Party politics has to stay out of humanitarian issue
CLEM Jones Group has urged Queensland politicians to legislate euthanasia without the obstruction of party politics.
On Tuesday the group's chairman David Muir attended a parliamentary hearing in Bundaberg about end-of-life care as an observer, which is part of a state-wide inquiry.
The committee's findings will be tabled in Parliament in November and Mr Muir hoped it would recommend legislating euthanasia.
Mr Muir said the legislation needed to be voted on and passed next year rather than becoming an election campaign issue.
"We understand that both sides of politics in Queensland will allow a conscience vote.
"Each of the parliamentarians in our state are lawmakers, and those 93 parliamentarians we hope will be allowed to make a free conscience decision.”
Mr Muir said it was a humanitarian issue that the group had concentrated on through the South Australian and Victorian parliaments because they had previous history of discussing euthanasia.
The Queensland Parliament had never discussed it, Mr Muir said.
In June the Victorian Parliament legalised voluntary euthanasia but the Clem Jones Group felt that it was a too restrictive in certain aspects.
"They require doctors to say you only have six months to live to be eligible,” Mr Muir said.
"We think that's too arbitrary and too difficult.
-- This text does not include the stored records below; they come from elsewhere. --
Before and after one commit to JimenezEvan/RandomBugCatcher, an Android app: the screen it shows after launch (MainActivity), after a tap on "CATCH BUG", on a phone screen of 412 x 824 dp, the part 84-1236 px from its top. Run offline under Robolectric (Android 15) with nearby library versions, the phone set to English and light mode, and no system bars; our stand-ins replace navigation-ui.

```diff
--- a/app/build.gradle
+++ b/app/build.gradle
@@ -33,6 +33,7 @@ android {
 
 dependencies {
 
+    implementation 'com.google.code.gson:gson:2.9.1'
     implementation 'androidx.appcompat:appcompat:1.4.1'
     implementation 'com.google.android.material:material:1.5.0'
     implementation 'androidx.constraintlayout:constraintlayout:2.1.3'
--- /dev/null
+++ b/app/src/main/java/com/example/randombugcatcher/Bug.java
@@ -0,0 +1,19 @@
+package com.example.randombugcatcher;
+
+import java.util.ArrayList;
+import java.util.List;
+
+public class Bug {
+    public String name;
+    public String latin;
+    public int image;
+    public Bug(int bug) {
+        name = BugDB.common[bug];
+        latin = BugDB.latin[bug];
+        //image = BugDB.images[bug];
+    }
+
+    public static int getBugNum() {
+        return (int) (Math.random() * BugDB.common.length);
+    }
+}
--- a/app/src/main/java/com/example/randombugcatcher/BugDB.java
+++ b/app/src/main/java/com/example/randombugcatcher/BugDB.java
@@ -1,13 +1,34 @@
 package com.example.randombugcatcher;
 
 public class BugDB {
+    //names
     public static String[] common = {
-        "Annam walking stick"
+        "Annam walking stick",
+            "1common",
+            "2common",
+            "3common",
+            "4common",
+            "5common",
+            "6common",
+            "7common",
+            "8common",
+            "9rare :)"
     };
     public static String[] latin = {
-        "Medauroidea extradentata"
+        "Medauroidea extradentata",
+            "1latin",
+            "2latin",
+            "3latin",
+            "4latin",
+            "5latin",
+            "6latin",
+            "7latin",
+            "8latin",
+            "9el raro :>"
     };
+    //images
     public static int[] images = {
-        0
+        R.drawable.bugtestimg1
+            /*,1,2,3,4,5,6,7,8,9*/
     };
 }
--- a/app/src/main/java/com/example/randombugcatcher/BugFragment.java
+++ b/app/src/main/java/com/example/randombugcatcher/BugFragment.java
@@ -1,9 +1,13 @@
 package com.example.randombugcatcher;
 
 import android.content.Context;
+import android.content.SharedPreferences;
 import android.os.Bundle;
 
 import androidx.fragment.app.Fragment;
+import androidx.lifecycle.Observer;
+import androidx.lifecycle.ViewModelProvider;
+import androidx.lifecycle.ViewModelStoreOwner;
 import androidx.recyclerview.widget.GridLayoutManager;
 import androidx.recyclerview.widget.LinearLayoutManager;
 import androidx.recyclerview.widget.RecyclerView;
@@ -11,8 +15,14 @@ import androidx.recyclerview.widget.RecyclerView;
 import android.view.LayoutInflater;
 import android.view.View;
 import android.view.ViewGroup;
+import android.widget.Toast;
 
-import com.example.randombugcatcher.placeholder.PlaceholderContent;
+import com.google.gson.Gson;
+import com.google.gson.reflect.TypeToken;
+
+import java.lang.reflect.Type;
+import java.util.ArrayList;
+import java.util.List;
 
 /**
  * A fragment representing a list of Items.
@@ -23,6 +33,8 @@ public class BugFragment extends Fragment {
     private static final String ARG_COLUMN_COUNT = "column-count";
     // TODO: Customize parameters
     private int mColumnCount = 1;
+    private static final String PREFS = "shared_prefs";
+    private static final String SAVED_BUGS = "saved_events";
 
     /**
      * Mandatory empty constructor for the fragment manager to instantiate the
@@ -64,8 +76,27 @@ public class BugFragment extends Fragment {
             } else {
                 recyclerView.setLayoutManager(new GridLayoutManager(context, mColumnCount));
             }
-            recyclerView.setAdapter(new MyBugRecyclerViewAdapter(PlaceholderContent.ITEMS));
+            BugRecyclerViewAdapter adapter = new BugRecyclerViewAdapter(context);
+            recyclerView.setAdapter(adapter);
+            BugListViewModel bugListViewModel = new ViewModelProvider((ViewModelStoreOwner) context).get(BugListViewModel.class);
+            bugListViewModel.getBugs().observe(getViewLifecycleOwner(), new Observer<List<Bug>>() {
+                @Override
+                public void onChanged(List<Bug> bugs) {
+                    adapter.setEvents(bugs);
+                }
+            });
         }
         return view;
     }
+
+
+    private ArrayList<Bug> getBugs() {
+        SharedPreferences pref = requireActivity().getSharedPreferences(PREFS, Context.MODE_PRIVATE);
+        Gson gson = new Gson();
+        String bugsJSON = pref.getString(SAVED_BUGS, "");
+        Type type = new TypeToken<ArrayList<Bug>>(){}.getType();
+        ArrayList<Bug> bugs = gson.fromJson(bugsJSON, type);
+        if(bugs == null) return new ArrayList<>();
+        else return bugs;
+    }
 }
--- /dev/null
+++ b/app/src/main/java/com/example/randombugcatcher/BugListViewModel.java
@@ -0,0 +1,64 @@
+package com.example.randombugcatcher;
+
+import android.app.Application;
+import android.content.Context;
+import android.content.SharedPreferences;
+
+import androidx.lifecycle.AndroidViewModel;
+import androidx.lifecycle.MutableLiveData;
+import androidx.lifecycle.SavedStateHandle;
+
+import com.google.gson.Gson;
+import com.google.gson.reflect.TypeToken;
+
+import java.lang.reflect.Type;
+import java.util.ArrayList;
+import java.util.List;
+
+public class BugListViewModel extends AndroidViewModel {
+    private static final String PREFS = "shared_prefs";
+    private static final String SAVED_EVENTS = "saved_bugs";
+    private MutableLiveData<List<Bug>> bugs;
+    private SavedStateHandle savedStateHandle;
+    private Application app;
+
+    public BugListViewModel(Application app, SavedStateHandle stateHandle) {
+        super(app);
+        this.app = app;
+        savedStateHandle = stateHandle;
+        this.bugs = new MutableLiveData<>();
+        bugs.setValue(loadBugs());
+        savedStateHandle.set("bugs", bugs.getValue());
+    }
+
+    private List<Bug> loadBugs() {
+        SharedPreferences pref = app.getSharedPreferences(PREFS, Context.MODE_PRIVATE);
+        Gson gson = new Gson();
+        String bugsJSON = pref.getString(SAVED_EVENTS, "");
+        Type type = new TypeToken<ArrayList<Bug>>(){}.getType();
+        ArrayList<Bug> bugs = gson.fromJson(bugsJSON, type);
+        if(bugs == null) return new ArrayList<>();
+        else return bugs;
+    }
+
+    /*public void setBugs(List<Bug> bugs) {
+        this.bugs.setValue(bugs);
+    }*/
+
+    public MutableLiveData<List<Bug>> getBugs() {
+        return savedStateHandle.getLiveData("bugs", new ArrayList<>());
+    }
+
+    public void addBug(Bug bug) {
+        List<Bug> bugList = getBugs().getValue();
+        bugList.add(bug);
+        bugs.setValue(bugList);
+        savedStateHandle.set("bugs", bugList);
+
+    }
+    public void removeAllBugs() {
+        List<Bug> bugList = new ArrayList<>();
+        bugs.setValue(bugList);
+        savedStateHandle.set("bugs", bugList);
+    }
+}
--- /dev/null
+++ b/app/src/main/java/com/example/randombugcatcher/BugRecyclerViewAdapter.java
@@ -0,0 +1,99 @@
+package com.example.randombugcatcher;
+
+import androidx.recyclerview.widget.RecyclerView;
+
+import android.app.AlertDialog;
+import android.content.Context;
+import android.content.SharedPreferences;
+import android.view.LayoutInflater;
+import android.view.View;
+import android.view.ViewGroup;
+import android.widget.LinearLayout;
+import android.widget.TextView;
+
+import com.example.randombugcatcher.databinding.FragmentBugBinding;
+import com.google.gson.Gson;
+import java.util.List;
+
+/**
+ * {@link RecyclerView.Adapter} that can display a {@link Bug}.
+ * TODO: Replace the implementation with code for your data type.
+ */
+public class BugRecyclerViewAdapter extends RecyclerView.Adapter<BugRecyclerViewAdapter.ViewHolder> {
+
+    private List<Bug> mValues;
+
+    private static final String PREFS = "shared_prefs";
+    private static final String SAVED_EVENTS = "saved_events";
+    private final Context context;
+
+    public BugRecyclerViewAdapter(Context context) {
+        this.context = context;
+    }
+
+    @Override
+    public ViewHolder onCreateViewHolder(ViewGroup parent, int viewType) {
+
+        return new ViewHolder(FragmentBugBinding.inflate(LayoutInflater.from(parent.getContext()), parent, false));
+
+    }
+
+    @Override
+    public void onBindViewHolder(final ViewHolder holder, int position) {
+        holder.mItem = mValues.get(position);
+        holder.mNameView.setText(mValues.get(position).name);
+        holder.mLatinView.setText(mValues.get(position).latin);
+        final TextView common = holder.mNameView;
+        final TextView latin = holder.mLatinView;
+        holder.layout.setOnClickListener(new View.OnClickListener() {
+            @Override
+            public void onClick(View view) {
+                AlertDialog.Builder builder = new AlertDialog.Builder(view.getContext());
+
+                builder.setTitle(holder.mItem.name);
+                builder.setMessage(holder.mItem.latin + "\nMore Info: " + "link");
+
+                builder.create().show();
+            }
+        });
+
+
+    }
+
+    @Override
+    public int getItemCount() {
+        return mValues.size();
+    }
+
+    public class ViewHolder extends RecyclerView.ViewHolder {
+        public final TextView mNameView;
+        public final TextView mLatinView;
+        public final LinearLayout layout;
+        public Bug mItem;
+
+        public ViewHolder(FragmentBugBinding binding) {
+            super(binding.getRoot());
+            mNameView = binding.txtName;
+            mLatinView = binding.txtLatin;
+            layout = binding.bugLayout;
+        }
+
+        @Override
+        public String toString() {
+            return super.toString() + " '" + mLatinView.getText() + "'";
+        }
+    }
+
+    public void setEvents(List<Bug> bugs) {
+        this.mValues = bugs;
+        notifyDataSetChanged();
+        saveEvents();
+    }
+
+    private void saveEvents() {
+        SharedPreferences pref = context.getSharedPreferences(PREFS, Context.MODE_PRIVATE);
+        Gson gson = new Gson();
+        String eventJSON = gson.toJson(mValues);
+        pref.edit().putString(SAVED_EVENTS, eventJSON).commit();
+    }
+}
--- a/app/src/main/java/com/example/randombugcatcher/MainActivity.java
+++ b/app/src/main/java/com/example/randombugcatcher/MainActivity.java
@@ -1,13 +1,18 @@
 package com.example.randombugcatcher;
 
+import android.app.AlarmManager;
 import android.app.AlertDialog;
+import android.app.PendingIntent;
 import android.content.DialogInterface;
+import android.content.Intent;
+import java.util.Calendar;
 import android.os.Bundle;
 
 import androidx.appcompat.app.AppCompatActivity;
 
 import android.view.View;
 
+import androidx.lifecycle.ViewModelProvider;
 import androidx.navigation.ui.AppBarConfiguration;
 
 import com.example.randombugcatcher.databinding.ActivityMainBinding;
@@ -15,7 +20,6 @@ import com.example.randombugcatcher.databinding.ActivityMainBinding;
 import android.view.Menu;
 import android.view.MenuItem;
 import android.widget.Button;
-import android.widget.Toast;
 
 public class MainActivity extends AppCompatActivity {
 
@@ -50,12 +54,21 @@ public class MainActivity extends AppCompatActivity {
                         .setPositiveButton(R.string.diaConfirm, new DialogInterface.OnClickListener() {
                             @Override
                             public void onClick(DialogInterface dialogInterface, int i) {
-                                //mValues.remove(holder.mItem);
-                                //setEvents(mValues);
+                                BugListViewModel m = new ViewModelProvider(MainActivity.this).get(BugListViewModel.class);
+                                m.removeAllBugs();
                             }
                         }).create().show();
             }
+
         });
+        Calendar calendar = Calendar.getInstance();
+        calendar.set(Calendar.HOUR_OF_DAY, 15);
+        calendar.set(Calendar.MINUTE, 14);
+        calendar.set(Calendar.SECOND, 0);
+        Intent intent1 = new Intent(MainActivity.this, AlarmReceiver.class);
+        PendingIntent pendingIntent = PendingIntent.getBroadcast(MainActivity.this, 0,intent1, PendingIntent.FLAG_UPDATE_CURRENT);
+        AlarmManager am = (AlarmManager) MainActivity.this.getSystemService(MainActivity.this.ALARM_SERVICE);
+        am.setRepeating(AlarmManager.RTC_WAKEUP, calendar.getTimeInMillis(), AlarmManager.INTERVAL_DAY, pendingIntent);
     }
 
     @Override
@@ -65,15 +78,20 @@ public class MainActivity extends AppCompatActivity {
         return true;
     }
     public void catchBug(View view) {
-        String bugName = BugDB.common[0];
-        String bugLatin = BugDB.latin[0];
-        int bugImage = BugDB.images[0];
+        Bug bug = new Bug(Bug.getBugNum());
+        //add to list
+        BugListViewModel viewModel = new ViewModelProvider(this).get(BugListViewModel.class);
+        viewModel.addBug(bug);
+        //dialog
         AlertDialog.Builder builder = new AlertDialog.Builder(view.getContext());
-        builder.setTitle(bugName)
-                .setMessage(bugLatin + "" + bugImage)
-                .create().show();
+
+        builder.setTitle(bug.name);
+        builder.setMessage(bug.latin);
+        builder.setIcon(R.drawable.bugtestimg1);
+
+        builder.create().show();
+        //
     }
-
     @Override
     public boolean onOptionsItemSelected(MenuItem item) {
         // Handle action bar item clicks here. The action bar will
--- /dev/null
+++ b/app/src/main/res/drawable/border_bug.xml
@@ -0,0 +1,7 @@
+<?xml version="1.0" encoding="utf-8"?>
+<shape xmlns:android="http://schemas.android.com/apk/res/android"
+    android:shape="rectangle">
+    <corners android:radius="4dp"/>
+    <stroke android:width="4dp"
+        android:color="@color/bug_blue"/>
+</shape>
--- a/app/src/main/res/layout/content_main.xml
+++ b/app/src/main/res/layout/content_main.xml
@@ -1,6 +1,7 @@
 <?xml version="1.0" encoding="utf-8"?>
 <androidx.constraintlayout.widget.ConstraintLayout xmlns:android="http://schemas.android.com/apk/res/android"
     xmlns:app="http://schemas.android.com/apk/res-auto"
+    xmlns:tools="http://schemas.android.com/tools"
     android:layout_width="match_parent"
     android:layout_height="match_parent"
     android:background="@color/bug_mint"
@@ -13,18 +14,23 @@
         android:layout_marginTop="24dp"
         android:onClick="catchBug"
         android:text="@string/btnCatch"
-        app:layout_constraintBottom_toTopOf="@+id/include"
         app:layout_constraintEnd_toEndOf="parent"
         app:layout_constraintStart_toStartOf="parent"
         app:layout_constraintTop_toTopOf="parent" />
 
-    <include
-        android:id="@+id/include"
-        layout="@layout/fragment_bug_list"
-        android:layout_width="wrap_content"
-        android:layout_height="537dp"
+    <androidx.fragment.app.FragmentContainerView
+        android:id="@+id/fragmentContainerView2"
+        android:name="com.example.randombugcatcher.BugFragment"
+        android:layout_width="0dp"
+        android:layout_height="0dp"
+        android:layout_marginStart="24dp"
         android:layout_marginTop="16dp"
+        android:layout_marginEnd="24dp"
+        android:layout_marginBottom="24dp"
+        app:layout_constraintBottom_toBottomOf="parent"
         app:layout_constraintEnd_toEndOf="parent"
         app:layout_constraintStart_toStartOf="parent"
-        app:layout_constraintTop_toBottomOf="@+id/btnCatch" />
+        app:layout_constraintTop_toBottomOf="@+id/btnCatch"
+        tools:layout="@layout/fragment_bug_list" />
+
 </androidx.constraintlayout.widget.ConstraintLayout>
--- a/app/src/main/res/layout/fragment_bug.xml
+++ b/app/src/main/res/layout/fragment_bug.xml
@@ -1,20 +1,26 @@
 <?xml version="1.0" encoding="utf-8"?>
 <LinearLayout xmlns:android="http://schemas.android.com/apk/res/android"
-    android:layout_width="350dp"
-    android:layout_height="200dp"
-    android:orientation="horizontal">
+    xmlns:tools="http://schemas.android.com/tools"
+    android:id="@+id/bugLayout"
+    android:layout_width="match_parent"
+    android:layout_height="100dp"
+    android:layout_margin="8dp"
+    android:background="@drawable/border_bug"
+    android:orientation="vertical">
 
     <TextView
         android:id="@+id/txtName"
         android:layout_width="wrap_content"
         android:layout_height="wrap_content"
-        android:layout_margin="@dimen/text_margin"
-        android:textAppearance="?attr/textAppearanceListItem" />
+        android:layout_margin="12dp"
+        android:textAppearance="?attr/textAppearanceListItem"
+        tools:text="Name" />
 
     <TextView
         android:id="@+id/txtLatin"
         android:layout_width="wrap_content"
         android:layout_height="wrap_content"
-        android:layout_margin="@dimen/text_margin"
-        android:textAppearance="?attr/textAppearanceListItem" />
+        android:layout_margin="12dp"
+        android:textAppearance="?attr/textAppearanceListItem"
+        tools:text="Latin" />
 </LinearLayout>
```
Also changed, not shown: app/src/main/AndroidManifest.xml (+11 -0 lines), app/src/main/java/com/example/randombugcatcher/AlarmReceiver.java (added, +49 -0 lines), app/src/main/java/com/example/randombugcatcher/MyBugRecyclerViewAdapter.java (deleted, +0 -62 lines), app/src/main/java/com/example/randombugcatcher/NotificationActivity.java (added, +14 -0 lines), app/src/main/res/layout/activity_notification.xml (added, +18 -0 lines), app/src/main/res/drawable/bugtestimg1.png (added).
We think no time limit should be there other than terminal illness and insufferable pain, so we don't think doctors should be asked to predict if you've got six months to live or 12 months to live.
"It's about intolerable suffering and one of the big things we're concerned about is these laws brought in.
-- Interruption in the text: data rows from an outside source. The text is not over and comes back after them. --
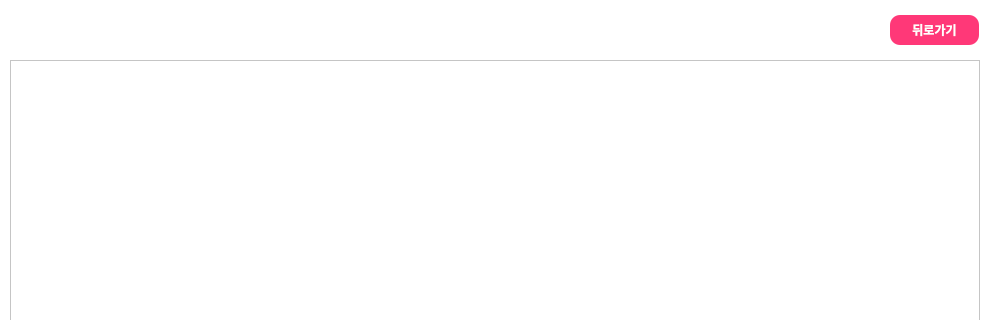
First picture: the form in Sodesucar_clnt/tour.ui, repository mssung34/Sodesucar, before the edit; both pictures show x 0 to 1000 and y 0 to 320 of the 1000 by 550 pixel window.
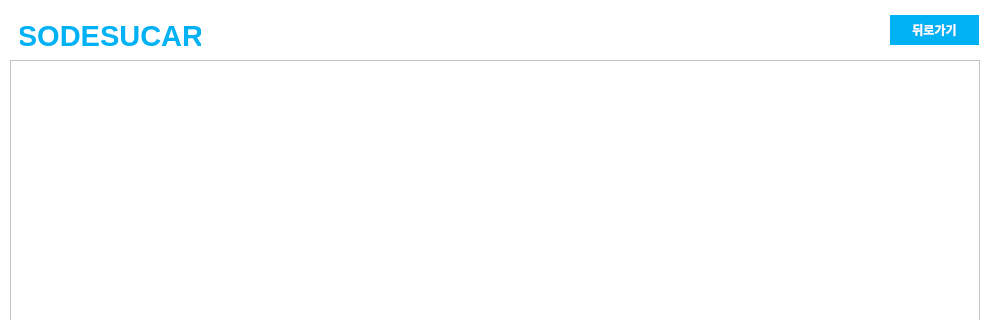
Second picture: the form after the edit.

The edit to the form file:
```diff
--- a/Sodesucar_clnt/tour.ui
+++ b/Sodesucar_clnt/tour.ui
@@ -34,9 +34,9 @@
    </property>
    <property name="styleSheet">
     <string notr="true">QPushButton{
-	background-color: rgb(255, 56, 120);
+	background-color: rgb(0, 177, 244);
 	color: rgb(255, 255, 255);
-    border-radius: 10px;
+    border:none
 }
 QPushButton:hover{
 	background-color: rgb(255, 255, 255);
@@ -73,6 +73,32 @@
     <bool>false</bool>
    </attribute>
   </widget>
+  <widget class="QLabel" name="label">
+   <property name="geometry">
+    <rect>
+     <x>20</x>
+     <y>20</y>
+     <width>181</width>
+     <height>31</height>
+    </rect>
+   </property>
+   <property name="font">
+    <font>
+     <pointsize>22</pointsize>
+     <weight>75</weight>
+     <bold>true</bold>
+    </font>
+   </property>
+   <property name="styleSheet">
+    <string notr="true">color: rgb(0, 177, 244);</string>
+   </property>
+   <property name="text">
+    <string>SODESUCAR</string>
+   </property>
+   <property name="alignment">
+    <set>Qt::AlignCenter</set>
+   </property>
+  </widget>
  </widget>
  <resources/>
  <connections/>
```
Left out of the diff: 4 changed lines with no effect on the pictures.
"There's a matter of urgency in Queensland because we know evidence from Victoria parliament that each week people are taking their own lives in horrible lonely circumstances out of pure desperation because they don't have access to voluntary euthanasia or voluntary assisted dying out of sheer frustration.”